If you make any changes here, be sure to click the “Save” button.
These are the options for the free version of the plugin. There are additional options if you buy the premium version of Aurora Heatmap.
Now for the fun part, the heatmaps themselves.
To open a heatmap, click the “Heatmap List” tab.
The free version of the plugin counts clicks. So there are two views for each heatmap, desktop clicks, and mobile taps.
Click the number to the right of the URL in the list to open the heatmap.
A new window will open, displaying the heatmap. You can see the colored areas where a visitor clicked, and the number of clicks in the count bar.
One of the things you might not expect to see if you’ve never used heatmaps before is this:
Yes, those are clicks in empty areas. No link, no picture.
But you’ll see those in just about every heatmap. More often than not, they’re accidental. But if you see a lot of clicks on an item that isn’t clickable, it could indicate a problem.
You may have an element that appears to be clickable but isn’t. You should do what you can to change that.
Or, you may have a small image on a page that people click in order to see a larger version. In those cases, you should consider linking to a larger version of the image. Your users are demonstrating with their clicks that they want to see a larger version.
This WordPress Heatmap Plugin Is Cool, but What Can I Really Get From It?
Do you have an important link on your website? Perhaps a buying link or a newsletter sign up? Wondering how to improve its performance? A lot of factors affect link performance, but a heatmap can help you see if the location is a problem.
Much of a heatmap’s value lies in the “cold” areas of the map. Where the links and page elements that aren’t getting any attention.
You’ll notice that behavior on just about every page follows some general patterns. Most visitors concentrate on the upper left part of a page. That’s interesting because it’s not necessarily the “visual center” of a page.
Our eyes naturally gravitate to an area slightly to the upper right of the center of what we’re looking at. But we focus our attention in different places when looking at a photograph and a page of text.

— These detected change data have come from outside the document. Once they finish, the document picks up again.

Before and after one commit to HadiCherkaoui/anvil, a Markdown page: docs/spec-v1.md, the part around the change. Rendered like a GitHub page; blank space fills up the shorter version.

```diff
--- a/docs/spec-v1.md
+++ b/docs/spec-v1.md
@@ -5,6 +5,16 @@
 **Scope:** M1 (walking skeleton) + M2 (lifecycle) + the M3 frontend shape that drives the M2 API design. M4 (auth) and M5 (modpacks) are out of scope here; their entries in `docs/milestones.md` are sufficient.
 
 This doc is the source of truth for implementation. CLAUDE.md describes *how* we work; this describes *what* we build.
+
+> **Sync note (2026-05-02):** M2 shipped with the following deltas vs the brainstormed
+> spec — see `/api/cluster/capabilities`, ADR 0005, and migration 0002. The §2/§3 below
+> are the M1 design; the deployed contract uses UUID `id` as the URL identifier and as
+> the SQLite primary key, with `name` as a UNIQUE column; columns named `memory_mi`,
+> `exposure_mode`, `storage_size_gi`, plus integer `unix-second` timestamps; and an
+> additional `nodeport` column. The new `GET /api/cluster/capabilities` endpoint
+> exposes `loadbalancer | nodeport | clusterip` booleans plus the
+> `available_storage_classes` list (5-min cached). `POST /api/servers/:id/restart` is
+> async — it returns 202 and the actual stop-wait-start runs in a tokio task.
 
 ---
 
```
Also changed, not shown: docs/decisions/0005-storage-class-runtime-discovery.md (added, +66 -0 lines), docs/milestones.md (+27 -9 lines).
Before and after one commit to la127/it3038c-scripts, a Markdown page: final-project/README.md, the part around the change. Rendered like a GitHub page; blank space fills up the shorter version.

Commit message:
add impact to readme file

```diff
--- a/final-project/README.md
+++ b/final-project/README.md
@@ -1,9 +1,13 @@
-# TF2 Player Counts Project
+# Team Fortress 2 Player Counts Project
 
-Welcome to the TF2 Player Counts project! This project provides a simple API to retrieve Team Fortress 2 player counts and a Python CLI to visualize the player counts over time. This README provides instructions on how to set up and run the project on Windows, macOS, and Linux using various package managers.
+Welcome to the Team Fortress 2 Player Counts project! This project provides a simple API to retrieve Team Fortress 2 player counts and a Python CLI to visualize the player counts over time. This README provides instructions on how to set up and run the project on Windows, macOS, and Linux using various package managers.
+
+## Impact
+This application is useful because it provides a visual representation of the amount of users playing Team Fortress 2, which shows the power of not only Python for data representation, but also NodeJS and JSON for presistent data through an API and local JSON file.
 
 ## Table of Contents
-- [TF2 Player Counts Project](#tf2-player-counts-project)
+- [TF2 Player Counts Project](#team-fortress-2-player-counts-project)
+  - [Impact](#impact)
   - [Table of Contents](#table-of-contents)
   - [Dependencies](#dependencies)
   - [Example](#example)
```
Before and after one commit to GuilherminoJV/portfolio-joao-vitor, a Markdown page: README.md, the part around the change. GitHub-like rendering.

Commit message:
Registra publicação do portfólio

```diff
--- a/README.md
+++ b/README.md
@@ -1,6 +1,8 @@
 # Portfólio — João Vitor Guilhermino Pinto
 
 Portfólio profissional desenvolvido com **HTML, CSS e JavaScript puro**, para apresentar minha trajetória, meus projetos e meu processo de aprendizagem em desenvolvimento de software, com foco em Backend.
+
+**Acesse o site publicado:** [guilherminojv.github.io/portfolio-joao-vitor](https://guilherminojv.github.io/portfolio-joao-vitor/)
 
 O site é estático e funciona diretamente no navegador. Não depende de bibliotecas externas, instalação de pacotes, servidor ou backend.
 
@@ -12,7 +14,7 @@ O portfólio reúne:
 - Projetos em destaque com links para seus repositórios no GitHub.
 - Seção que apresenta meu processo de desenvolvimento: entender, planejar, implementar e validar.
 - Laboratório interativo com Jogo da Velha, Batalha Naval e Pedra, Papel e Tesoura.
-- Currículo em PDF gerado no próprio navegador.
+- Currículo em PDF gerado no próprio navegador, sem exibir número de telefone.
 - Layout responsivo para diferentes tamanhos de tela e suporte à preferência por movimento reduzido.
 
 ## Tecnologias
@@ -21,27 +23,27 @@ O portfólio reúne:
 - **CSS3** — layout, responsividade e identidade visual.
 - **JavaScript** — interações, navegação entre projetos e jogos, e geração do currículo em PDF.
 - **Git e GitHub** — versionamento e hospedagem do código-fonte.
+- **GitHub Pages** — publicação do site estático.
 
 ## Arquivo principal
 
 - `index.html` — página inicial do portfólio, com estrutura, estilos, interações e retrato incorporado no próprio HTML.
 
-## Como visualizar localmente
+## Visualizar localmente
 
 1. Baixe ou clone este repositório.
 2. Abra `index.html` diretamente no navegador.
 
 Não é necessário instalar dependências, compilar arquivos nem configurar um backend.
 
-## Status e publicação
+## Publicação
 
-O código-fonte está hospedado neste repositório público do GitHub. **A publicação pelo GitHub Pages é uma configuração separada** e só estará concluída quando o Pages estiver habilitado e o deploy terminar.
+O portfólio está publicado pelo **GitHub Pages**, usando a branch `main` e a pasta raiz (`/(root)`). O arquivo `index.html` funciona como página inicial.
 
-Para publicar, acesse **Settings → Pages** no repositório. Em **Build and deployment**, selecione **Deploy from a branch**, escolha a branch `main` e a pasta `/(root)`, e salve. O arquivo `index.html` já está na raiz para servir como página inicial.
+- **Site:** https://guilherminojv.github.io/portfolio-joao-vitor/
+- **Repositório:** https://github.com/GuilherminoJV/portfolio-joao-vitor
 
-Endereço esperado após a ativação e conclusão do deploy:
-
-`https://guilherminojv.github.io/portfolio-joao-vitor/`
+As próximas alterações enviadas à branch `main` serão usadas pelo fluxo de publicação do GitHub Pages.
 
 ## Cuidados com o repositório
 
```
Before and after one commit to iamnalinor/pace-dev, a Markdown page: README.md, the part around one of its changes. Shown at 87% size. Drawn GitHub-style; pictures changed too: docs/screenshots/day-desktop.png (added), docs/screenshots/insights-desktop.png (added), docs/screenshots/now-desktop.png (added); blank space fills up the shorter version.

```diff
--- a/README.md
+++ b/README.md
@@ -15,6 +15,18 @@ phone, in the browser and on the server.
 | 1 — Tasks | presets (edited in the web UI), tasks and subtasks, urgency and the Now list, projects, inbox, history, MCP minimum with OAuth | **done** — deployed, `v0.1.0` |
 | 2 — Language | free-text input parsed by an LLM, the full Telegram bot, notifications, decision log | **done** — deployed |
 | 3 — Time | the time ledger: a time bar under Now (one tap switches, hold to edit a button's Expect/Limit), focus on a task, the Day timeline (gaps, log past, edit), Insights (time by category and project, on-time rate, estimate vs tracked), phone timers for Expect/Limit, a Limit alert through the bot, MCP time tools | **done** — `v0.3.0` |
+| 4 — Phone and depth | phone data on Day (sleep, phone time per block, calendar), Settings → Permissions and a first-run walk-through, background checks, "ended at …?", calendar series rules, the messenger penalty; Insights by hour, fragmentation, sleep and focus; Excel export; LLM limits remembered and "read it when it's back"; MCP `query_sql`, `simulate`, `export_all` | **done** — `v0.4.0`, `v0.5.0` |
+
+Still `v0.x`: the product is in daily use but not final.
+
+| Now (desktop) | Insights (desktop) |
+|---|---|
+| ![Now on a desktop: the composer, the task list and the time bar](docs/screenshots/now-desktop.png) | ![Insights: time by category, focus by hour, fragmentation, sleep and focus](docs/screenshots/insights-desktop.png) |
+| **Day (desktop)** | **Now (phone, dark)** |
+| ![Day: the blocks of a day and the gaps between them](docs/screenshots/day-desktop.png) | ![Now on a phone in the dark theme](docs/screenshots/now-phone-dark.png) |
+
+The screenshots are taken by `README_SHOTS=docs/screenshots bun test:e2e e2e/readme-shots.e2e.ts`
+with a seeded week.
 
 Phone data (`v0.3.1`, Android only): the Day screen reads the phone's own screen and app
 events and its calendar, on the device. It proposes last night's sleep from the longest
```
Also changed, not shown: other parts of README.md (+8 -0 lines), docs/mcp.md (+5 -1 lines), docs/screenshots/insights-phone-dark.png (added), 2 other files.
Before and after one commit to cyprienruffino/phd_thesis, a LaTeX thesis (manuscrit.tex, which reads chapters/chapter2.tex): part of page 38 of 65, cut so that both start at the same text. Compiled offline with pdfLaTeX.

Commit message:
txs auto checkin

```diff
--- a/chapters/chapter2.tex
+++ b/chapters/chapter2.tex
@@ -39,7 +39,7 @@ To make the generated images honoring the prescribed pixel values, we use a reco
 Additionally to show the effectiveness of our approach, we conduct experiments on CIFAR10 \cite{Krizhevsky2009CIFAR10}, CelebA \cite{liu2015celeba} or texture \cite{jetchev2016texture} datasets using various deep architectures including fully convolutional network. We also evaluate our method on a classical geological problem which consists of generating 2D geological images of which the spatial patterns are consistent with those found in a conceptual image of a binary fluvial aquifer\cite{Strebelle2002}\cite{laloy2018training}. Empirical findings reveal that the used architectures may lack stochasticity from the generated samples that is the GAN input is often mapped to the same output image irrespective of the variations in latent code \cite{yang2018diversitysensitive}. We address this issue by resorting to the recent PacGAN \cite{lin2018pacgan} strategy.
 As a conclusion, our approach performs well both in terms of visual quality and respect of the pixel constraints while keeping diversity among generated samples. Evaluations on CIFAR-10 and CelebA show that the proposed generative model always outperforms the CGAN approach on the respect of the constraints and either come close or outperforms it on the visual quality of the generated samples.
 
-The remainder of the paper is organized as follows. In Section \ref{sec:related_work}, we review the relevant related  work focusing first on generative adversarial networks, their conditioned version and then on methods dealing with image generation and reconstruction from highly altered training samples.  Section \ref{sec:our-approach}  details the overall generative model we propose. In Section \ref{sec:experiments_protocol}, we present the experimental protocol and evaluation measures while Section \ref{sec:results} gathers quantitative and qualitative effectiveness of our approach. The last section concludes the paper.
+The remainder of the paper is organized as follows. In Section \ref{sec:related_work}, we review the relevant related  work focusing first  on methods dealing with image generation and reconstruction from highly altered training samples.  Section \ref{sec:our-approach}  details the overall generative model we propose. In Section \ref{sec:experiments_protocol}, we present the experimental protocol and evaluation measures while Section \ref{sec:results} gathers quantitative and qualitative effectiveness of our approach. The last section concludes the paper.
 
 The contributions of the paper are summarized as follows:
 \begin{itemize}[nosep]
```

We may be predicting where visitors will look, but we never really know. A heatmap on a website shows us where people interact with the page. That may not be where they look first, but it’s where the action is.
So if your map is “cold” around an important link or element, you have two options. One, you can try to attract attention to the important element to create a new hot zone. Or two, you can move the important element to a part of the page that you know visitors interact with.
As you can imagine, it’s easier to move the important page element into the action. It’s more difficult to draw visitor’s attention to a cold part of a page. Which isn’t to say it can’t be done. It’s possible to draw attention to any part of a page. But the quick fix is to move things into the hot zone.
What Happens if You Uninstall the Aurora Heatmap Plugin
If you uninstall the plugin, you will no longer be able to view heatmaps.
If you delete the plugin, you will no longer be able to view heatmaps. The database tables created by the plugin will be deleted, and the data collected by the plugin will be lost.
The above issues are what we found in our testing. There may be other issues our testing did not uncover.
Which Came First, the Heatmap, or the Website?
Website heatmaps are advanced web technology, but they aren’t new technology. Statisticians and scientists have used different forms of heatmap-like graphic representation to visualize data for hundreds of years.
Like this 1870s “heatmap” that displays data about the different districts of Paris.
Humans are always looking for a way to “see” numbers, and heatmaps let us do just that. Have you ever used heatmaps on a website or blog? Have you made changes to the site based on heatmap results?
I’d love to hear from you. Let me know in the comments.